MINORITY REPORT: Alliance hopes to create resource for
By CHRISTIAN MARTINEZ, Lansing State Journal
LANSING, July 5, 2020 (AP): Before the COVID-19 pandemic
and before police violence against Black people sparked
nationwide protests, a group of Black entrepreneurs had been
working to transition the Lansing Black Chamber of Commerce
into a more fleet-footed organization. The global and national
events of recent months have cast their effort in a different
light. ``I would say, in the last three months, that there has
been a sense of urgency that I have never experienced in my
lifetime,” Reshane Lonzo told the Lansing State
Lonzo is the owner of DRM International Learning Center,
a vocational school, and is the president-elect of the nascent
Black Business Alliance of Greater Lansing. “Look at the current
times,” said Alane Laws-Barker, president and founder of
the Black Business Alliance. ``That makes you work faster.”
``I think that with the COVID-19 pandemic and the
systemic racist practices (have) contributed, not only to the
Black unemployment rate being the highest in over a decade but
also the closing of Black-owned businesses across the country,”
reported in early June that Black unemployment had reached

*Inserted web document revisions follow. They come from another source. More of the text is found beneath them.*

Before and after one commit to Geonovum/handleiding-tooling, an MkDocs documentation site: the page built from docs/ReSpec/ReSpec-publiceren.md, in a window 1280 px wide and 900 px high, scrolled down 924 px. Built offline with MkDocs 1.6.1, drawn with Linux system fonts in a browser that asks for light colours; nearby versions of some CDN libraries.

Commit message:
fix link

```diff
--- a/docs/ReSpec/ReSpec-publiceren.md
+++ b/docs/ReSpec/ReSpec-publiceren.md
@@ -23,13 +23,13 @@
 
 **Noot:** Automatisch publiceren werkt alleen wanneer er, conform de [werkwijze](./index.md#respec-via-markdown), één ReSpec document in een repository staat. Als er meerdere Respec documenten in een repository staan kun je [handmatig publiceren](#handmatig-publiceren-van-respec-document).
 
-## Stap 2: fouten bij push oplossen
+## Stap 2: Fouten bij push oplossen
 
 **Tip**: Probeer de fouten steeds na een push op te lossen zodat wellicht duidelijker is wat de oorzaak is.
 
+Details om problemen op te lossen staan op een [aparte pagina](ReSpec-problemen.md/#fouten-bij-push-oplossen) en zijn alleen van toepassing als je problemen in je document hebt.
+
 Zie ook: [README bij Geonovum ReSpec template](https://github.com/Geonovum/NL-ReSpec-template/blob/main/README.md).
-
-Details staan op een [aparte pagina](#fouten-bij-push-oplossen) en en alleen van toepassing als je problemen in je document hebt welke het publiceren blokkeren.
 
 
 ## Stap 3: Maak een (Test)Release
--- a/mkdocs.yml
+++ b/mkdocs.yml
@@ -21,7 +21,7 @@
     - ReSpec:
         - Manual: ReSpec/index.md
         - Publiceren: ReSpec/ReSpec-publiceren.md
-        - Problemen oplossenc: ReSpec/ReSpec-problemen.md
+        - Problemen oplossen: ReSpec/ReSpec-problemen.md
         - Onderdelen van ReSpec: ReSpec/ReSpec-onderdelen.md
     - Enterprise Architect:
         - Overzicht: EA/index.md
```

16.4%, the highest level in over 10 years.
Laws-Barker, an OB-GYN, Lonzo and others, including
Laws-Barker's daughter, MiChaela Barker, an entrepreneur
herself with Melanin in Medicine LLC, are spearheading the
establishment of the alliance.
``Many black businesses are small and it's very difficult to run
a business organization in a town that’s small for businesses
that are small, because often they don't have the time to take
away from their business to run a chamber-type organization,”
``Our primary goal is to provide resources and networking and be
an advocate for businesses,” she said. ``At this point, we're
just trying to get businesses together and allow the community
to recognize that they’re here.”
The work of establishing the alliance includes the creation of a
Black-owned business registry. So far nearly 100 businesses have
The businesses span every sector of the economy, from
restaurants and retail to medicine and financial services.
Barker said the impact of COVID-19 on the Black community
coupled with growing momentum around protests for racial justice
created interest in highlighting Black-owned businesses.
``A lot of people will flock to the very well-known Black-owned
businesses, the ones that are known internationally or
nationally,'' she said. ``But a lot of times we overlook things
happening at our local levels and things that are happening
within our own backyard.”
Laws-Barker noted that not all of Black-owned businesses are
traditional. ``They’re not all brick and mortar because we don’t
have access to many of the loans and that sort of thing,” she
``We support all businesses, regardless of size, because we know
that with the right resources, businesses can and will grow.”
Charles Moore, a CPA and member of the Black Business Alliance
team, said running a small business can be tough.
``A lot of people just don't last,'' he said. ``And businesses
are based on relationships, so if your relationships are narrow,
your opportunity for success is narrow.''
The Alliance hopes to help Black business owners in part by
expanding relationships and connections.
In addition to the formation of the registry, Lonzo said she has
attempted to help businesses navigate the uncertainty of the
``The last 90 days have consisted of trying to help be a
lifeline for our local black businesses to see what their needs
are and how we can help them not close their doors,” Lonzo said.